Wren (Susan Berman) is a restless young woman trying to break into the music scene in NY of the early 1980s. A young, handsome and trusting man named Paul (Brad Rijn) falls for her--but she just uses him and tries to hook up with self-centered Eric (Richard Hell) who says he has contacts to get a career going.
This was a very impressive directorial debut by Susan Seidelman. It was made on a very low-budget and had mostly nonprofessional actors. It was surprisingly a favorite with critics and a success with art house college audiences of 1982. However it's pretty much disappeared since then. It's easy to see why. The clothes, music and attitudes are all clearly from the early 1980s. Most college kids today wouldn't know what to make of this. Still it's a good movie and, as a college kid from that era, I can honestly say this caught the look and feel of that time expertly. Purportedly this is also a pretty accurate portrayal about how the Village was way back then--hard to believe it was 25 years ago.
The film itself is gritty and negative and looks cheap--but that's because it was and it actually helps the movie. Seidelman's direction was actually pretty assured considering it was her first feature movie. Also, for the most part, the acting is good--Rijn in particular stands out. The only negatives I can think of is that is a depressing movie and Berman is miscast. She's a good actress but seems far too intelligent for the character she's playing.
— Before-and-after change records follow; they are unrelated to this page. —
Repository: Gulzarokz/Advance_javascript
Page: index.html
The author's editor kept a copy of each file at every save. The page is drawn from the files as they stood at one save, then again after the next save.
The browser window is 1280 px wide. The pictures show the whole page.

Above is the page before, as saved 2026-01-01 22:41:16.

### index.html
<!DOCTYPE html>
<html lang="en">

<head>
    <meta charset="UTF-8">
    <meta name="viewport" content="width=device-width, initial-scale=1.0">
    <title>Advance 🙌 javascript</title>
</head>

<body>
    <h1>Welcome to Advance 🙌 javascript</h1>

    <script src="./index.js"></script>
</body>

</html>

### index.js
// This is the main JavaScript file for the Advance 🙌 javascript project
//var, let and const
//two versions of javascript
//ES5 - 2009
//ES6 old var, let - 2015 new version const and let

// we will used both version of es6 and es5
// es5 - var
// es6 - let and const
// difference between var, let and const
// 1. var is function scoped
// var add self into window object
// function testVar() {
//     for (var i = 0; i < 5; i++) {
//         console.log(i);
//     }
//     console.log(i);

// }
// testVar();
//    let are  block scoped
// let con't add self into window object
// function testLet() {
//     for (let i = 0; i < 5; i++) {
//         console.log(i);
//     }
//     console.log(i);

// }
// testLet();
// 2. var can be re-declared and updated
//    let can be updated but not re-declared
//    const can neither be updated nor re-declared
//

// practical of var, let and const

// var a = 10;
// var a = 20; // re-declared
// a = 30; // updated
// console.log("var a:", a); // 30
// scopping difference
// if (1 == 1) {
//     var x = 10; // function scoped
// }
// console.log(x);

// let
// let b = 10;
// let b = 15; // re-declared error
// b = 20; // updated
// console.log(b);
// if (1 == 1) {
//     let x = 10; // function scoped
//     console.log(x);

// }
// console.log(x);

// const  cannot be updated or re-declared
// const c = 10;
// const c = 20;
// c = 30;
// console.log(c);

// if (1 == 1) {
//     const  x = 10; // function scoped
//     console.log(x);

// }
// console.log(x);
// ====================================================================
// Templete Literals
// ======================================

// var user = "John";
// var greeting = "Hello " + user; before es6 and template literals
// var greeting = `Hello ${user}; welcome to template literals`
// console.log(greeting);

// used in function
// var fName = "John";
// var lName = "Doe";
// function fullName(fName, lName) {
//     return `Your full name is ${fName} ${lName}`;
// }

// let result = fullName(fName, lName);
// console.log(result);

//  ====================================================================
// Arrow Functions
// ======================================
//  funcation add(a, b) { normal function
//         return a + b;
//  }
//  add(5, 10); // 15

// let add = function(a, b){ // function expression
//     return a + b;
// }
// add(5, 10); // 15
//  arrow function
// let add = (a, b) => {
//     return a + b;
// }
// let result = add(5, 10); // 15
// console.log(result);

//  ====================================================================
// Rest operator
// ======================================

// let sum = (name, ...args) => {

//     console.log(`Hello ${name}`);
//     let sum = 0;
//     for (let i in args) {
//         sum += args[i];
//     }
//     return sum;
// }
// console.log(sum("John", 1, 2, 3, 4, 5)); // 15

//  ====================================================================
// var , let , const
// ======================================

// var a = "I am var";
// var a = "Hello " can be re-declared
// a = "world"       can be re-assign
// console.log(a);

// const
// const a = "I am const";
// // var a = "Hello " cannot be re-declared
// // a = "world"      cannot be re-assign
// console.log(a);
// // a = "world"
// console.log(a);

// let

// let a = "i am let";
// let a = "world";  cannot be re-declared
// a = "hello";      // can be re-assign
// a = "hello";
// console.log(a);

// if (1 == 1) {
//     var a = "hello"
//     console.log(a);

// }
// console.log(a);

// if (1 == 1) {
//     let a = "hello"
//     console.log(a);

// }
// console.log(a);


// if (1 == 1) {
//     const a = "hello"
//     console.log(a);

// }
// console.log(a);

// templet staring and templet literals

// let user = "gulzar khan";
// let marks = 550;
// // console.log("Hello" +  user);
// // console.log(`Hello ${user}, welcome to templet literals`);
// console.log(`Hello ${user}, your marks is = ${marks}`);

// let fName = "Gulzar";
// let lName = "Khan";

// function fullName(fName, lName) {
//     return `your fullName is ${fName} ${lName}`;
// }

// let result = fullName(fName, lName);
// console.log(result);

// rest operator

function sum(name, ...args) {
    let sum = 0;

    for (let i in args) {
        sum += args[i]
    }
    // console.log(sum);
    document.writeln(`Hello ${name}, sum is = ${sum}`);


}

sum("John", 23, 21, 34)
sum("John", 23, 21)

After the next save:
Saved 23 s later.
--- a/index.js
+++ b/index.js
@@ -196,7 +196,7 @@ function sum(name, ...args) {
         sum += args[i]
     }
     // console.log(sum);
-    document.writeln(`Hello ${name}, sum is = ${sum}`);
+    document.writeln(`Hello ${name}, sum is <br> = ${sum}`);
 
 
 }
Worth catching--especially for men and women who were in college in the early 1980s. It will really take you back! I give it an 8.